The above code is the geli command used to unlock a disk. This is the command used by FreeNAS to unlock a disk prior to importing the pool. Note that the -p flag is optional and should be used when you're using a key that does not make use of a passphrase. Attempt this command on every disk which should be a part of the pool. If every disk can be unlocked you know you have the correct key. Be sure you have no file name errors from above. You can also check the integrity of your pool at this point with zpool import.

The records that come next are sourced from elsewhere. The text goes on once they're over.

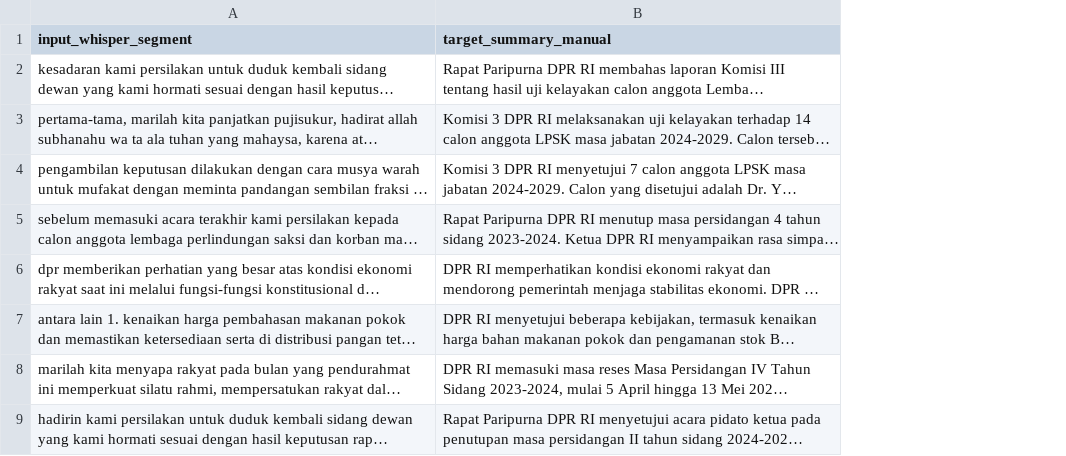
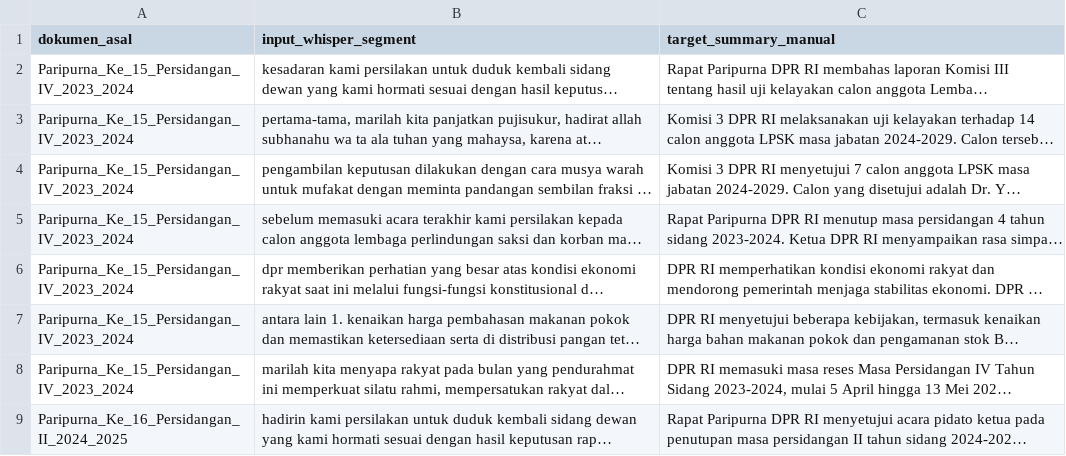
Before and after one commit to OkaWiyana/meeting-summarizer, a CSV file: dataset/03_paired/test.csv, drawn as a sheet; only a part is shown; long unchanged cells end in …; the diff names each change by its address in the sheet, - before the commit and + after, or states it on an @@ line.

```diff
--- a/dataset/03_paired/test.csv
+++ b/dataset/03_paired/test.csv
+column A (dokumen_asal), rows 2-9: Paripurna_Ke_15_Persidangan_IV_2023_2024 | Paripurna_Ke_15_Persidangan_IV_2023_2024 | Paripurna_Ke_15_Persidangan_IV_2023_2024 | Paripurna_Ke_15_Persidangan_IV_2023_2024 | Paripurna_Ke_15_Persidangan_IV_2023_2024 | Paripurna_Ke_15_Persidangan_IV_2023_2024 | Paripurna_Ke_15_Persidangan_IV_2023_2024 | Paripurna_Ke_16_Persidangan_II_2024_2025
```
Also changed, not shown: 14 other files.
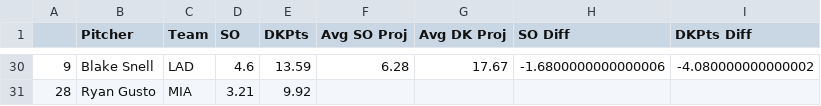
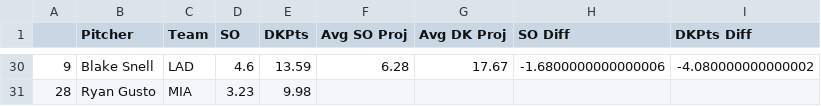
Before and after one commit to JonPGH/slateProj, a CSV file: Data/vsAvg_Pitch.csv, drawn as a sheet; only a part is shown, gaps mark what is left out; the diff covers the shown part only.

```diff
--- a/Data/vsAvg_Pitch.csv
+++ b/Data/vsAvg_Pitch.csv
@@ -30,2 +30,2 @@
 9,Blake Snell,LAD,4.6,13.59,6.28,17.67,-1.6800000000000006,-4.080000000000002
-28,Ryan Gusto,MIA,3.21,9.92,,,,
+28,Ryan Gusto,MIA,3.23,9.98,,,,
```
Also changed, not shown: 2 added rows, 2 removed rows and 16 edited cells elsewhere in this file, Data/Tableau_DailyHitterProj.csv, Data/betValues.csv, 8 other files.
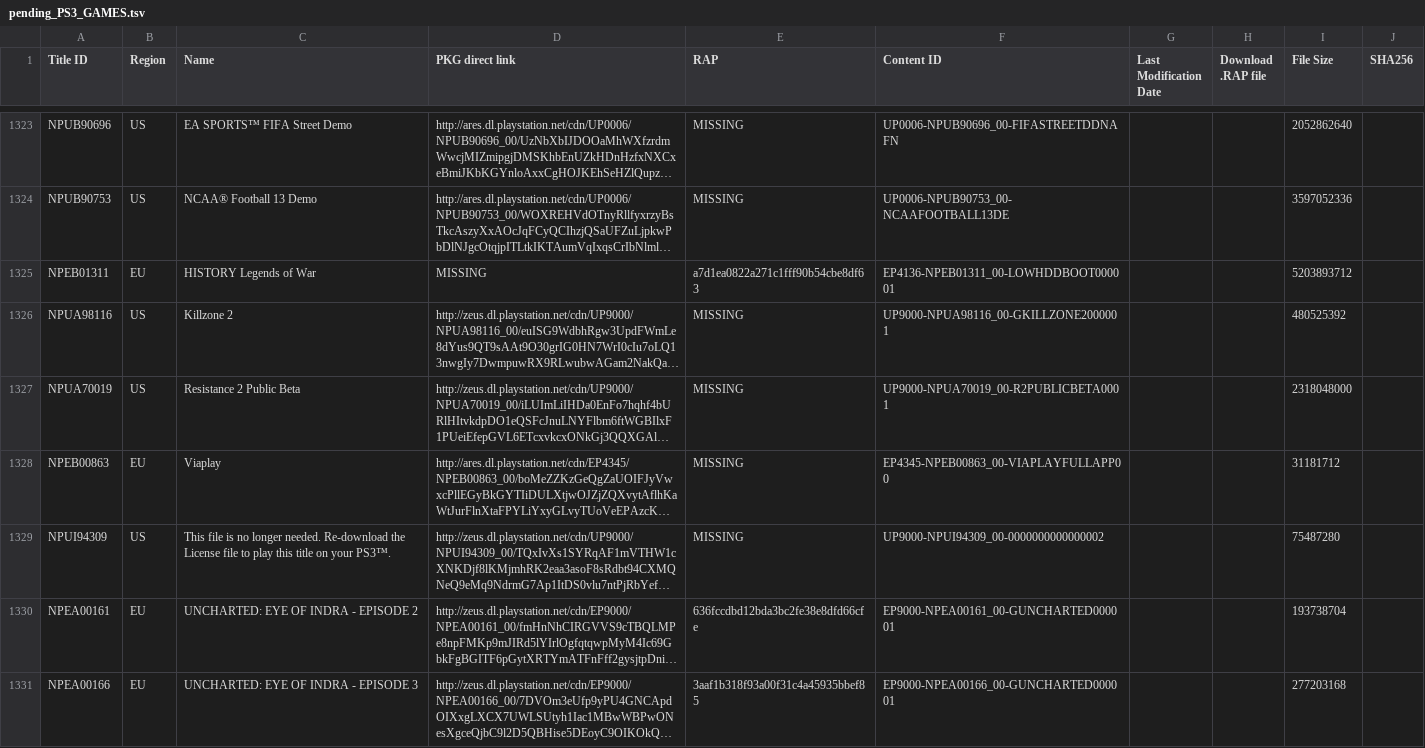
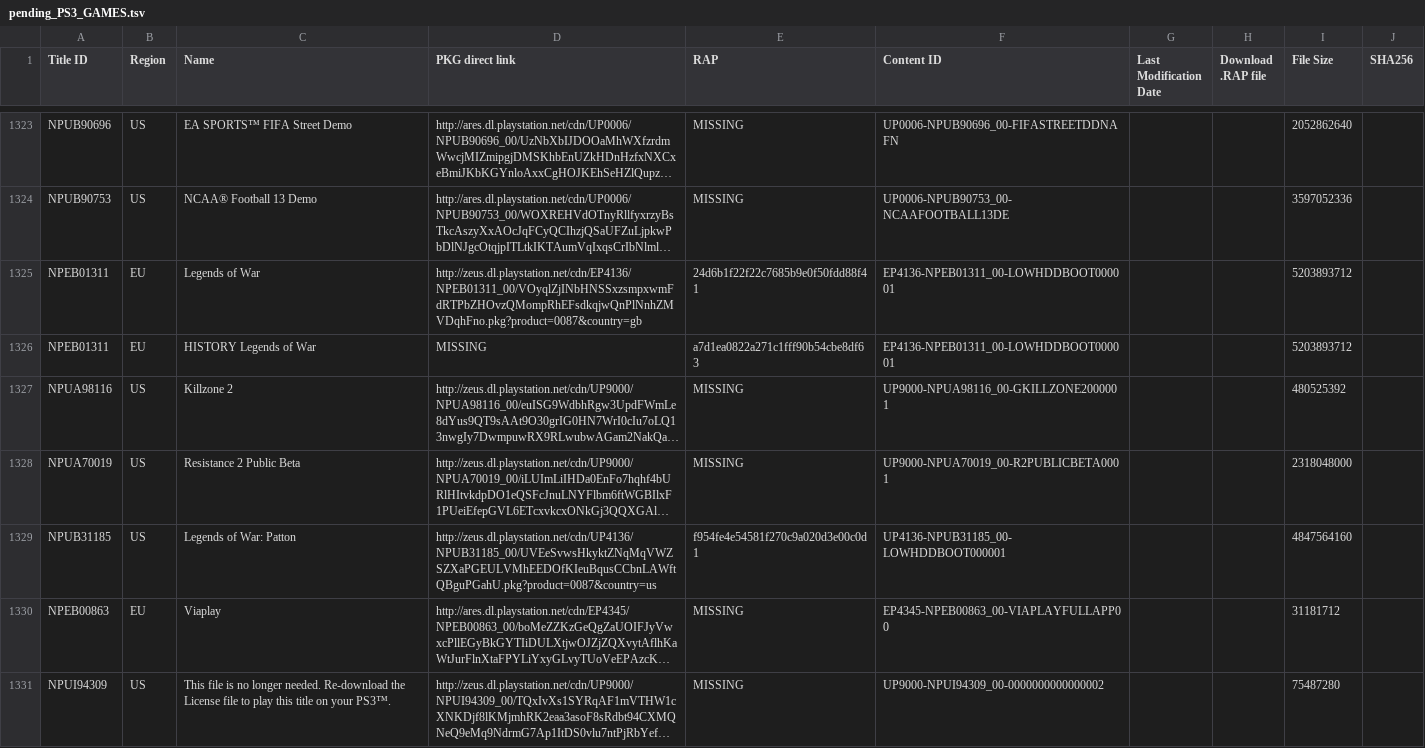
Before and after one commit to jy95/pkgi-ps3-nopaystation, a TSV file: input/pending_PS3_GAMES.tsv, drawn as a sheet; only a part is shown, gaps mark what is left out; the shorter side is filled out with more unchanged rows; long unchanged cells end in …; the diff names each change by its address in the sheet, - before the commit and + after, or states it on an @@ line.

```diff
--- a/input/pending_PS3_GAMES.tsv
+++ b/input/pending_PS3_GAMES.tsv
+row 1325: NPEB01311 | EU | Legends of War | http://zeus.dl.playstation.net/cdn/EP4136/NPEB01311_00/VOyqlZjINbHNSSxzsmpxwmFdRTPbZHOvzQMompRhEFsdkqjwQnPlNnhZMVDqhFno.pkg?product=0087&country=gb | 24d6b1f22f22c7685b9e0f50fdd88f41 | EP4136-NPEB01311_00-LOWHDDBOOT000001 |  |  | 5203893712
+row 1329: NPUB31185 | US | Legends of War: Patton | http://zeus.dl.playstation.net/cdn/UP4136/NPUB31185_00/UVEeSvwsHkyktZNqMqVWZSZXaPGEULVMhEEDOfKIeuBqusCCbnLAWftQBguPGahU.pkg?product=0087&country=us | f954fe4e54581f270c9a020d3e00c0d1 | UP4136-NPUB31185_00-LOWHDDBOOT000001 |  |  | 4847564160
```
Also changed, not shown: input/pending_PS3_THEMES.tsv, output/pkgi_games_pending.csv, 4 other files.
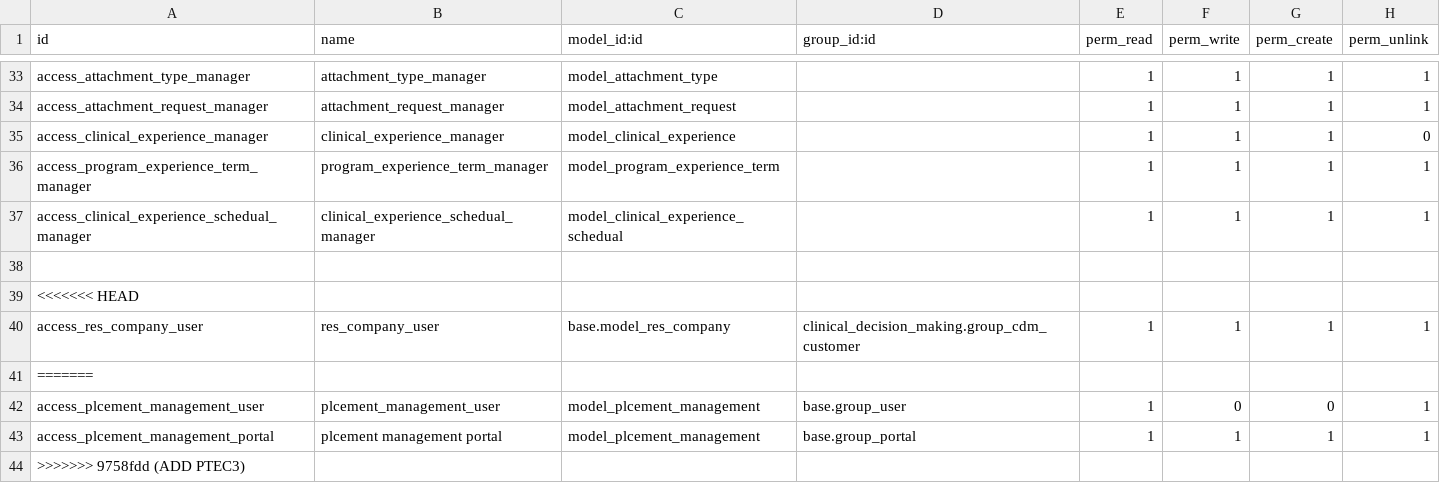
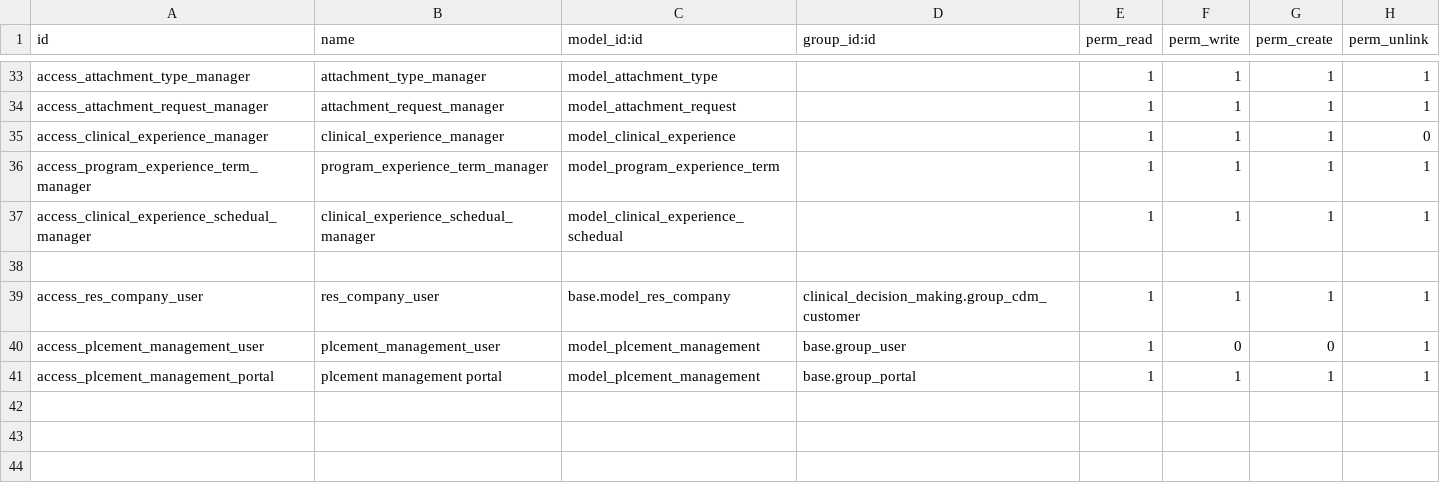
Before and after one commit to Tree-Project-USA/Clinical-Education-Tree, a CSV file: clinical_decision_making/security/ir.model.access.csv, drawn as a sheet; only a part is shown, gaps mark what is left out.

Commit message:
Update ir.model.access.csv

```diff
--- a/clinical_decision_making/security/ir.model.access.csv
+++ b/clinical_decision_making/security/ir.model.access.csv
@@ -38,7 +38,4 @@ access_clinical_experience_schedual_manager,clinical_experience_schedual_manager
 
-<<<<<<< HEAD
 access_res_company_user,res_company_user,base.model_res_company,clinical_decision_making.group_cdm_customer,1,1,1,1
-=======
 access_plcement_management_user,plcement_management_user,model_plcement_management,base.group_user,1,0,0,1
 access_plcement_management_portal,plcement management portal,model_plcement_management,base.group_portal,1,1,1,1
->>>>>>> 9758fdd (ADD PTEC3)
```
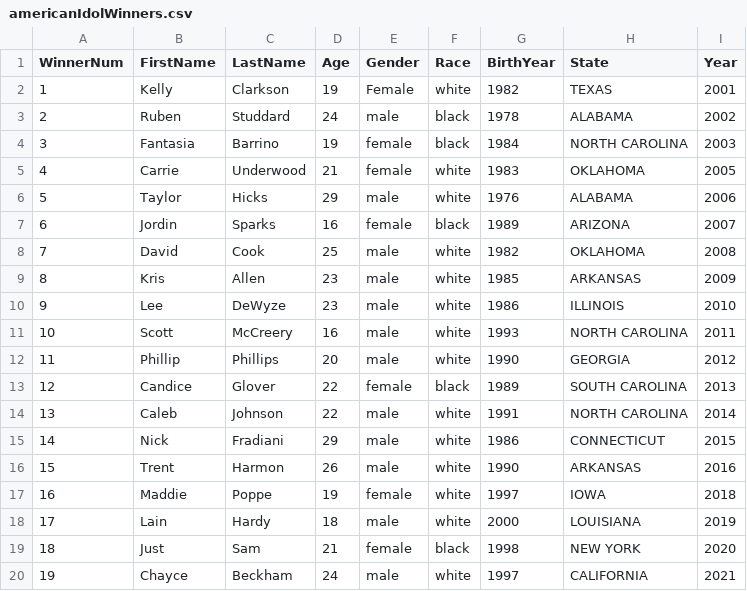
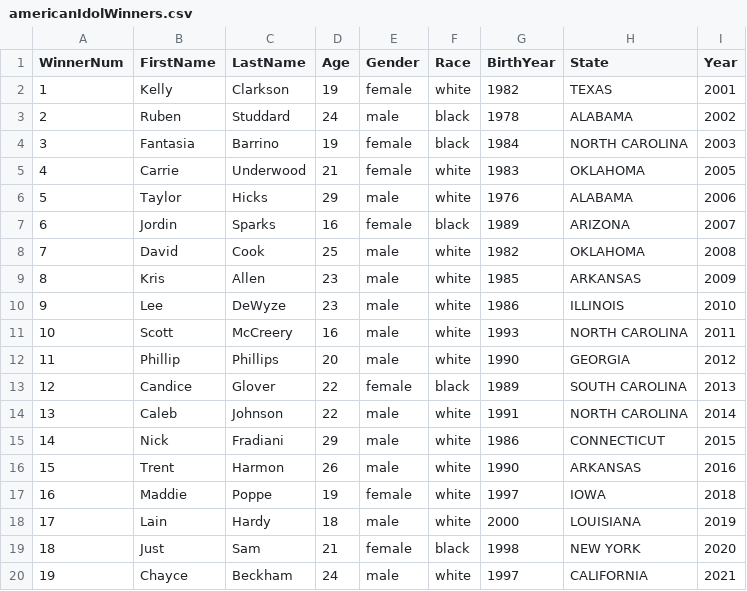
Before and after one commit to PaulSirk/americanIdolData, a CSV file: americanIdolWinners.csv, drawn as a sheet.

Commit message:
Row 2 capitalization error corrected

```diff
--- a/americanIdolWinners.csv
+++ b/americanIdolWinners.csv
@@ -1,3 +1,3 @@
 WinnerNum,FirstName,LastName,Age,Gender,Race,BirthYear,State,Year
-1,Kelly,Clarkson,19,Female,white,1982,TEXAS,2001
+1,Kelly,Clarkson,19,female,white,1982,TEXAS,2001
 2,Ruben,Studdard,24,male,black,1978,ALABAMA,2002
```
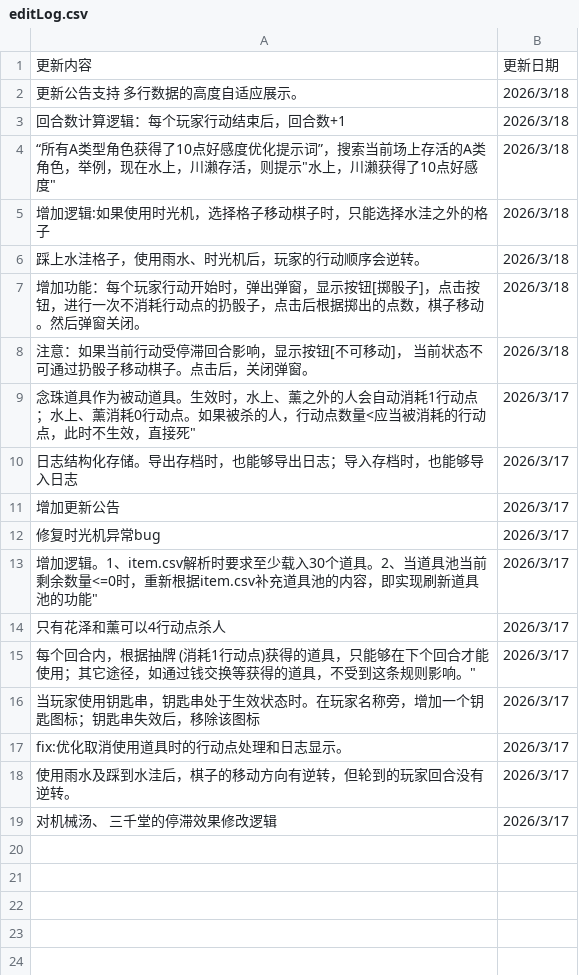
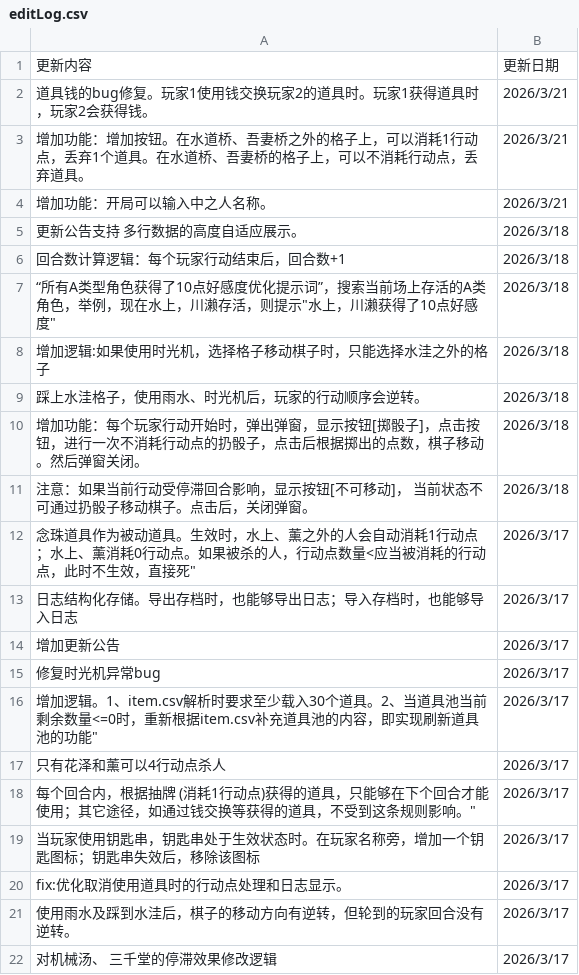
Before and after one commit to NRbene/Hashihime, a CSV file: editLog.csv, drawn as a sheet; the diff names each change by its address in the sheet, - before the commit and + after, or states it on an @@ line.

Commit message:
feat:增加日志

```diff
--- a/editLog.csv
+++ b/editLog.csv
+row 2: 道具钱的bug修复。玩家1使用钱交换玩家2的道具时。玩家1获得道具时，玩家2会获得钱。 | 2026/3/21
+row 3: 增加功能：增加按钮。在水道桥、吾妻桥之外的格子上，可以消耗1行动点，丢弃1个道具。在水道桥、吾妻桥的格子上，可以不消耗行动点，丢弃道具。 | 2026/3/21
+row 4: 增加功能：开局可以输入中之人名称。 | 2026/3/21
```
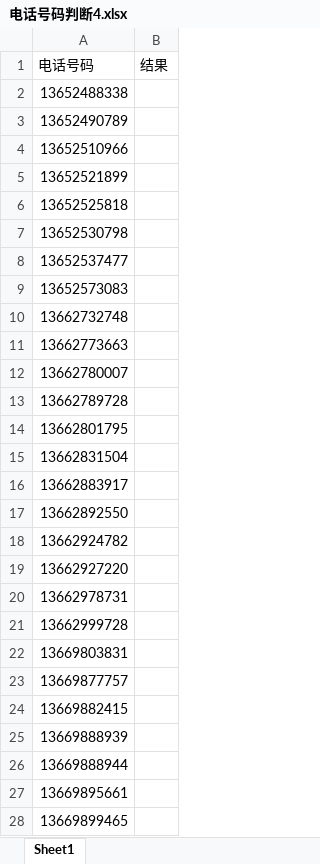
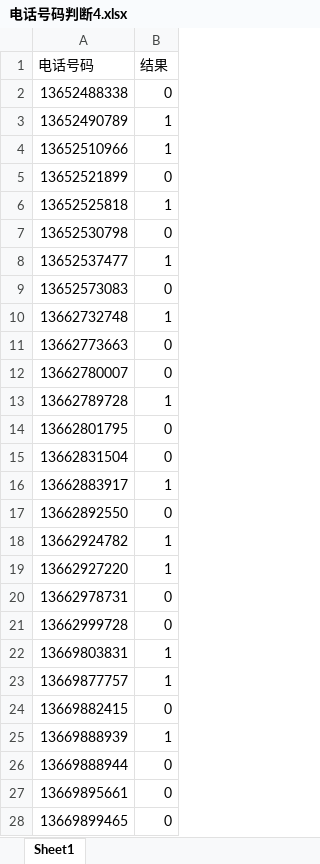
Before and after one commit to peatio-574/_code, an Excel workbook: spider_telephone/电话号码判断4.xlsx, sheet Sheet1, drawn as a sheet; only a part is shown; values as stored, in another font and other column widths than the file's, no borders; the diff covers the shown part only; the diff names each change by its address in the sheet, - before the commit and + after, or states it on an @@ line.

```diff
--- a/spider_telephone/电话号码判断4.xlsx (sheet Sheet1)
+++ b/spider_telephone/电话号码判断4.xlsx (sheet Sheet1)
-B2 (结果): (empty)
+B2 (结果): 0
-B3:B4 (结果): (empty)
+B3:B4 (结果): 1
-B5 (结果): (empty)
+B5 (结果): 0
-B6 (结果): (empty)
+B6 (结果): 1
-B7 (结果): (empty)
+B7 (结果): 0
-B8 (结果): (empty)
+B8 (结果): 1
-B9 (结果): (empty)
+B9 (结果): 0
-B10 (结果): (empty)
+B10 (结果): 1
-B11:B12 (结果): (empty)
+B11:B12 (结果): 0
-B13 (结果): (empty)
+B13 (结果): 1
-B14:B15 (结果): (empty)
+B14:B15 (结果): 0
-B16 (结果): (empty)
+B16 (结果): 1
-B17 (结果): (empty)
+B17 (结果): 0
-B18:B19 (结果): (empty)
+B18:B19 (结果): 1
-B20:B21 (结果): (empty)
+B20:B21 (结果): 0
-B22:B23 (结果): (empty)
+B22:B23 (结果): 1
-B24 (结果): (empty)
+B24 (结果): 0
-B25 (结果): (empty)
+B25 (结果): 1
-B26:B28 (结果): (empty)
+B26:B28 (结果): 0
```
Also changed, not shown: 53 edited cells elsewhere in this sheet, spider_telephone/最终数据.xlsx, spider_telephone/电话号码判断2.xlsx, 26 other files.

Note about the recovery key
The recovery key, as configured in FreeNAS, never uses a passphrase, even a pool with a passphrase set does not use a passphrase for the recovery key. This means that when using the geli command above you MUST provide the -p flag when using the recovery key. Additionally, when importing a pool or unlocking a pool via the GUI if you are using the recovery key you MUST leave the passphrase field empty.

Note about manually importing your pool
I do not recommend that you manually import your pool and leave it that way. Manually importing your pool is a great way to get access to data for backup/recovery purposes etc but if used long-term can cause unexpected behavior. FreeNAS manages pools in large part by reference to its database. Manual management of your pool circumvents this database and can have unexpected behavior.

In Closing
I consider this a rough draft and a work in progress. If you have suggestions of things to add or questions just let me know and I'll update this document accordingly.
  • Like
Reactions: Ericloewe
Author
PhiloEpisteme
Views
549
First release
Last update
Rating
0.00 star(s) 0 ratings

More resources from PhiloEpisteme

Top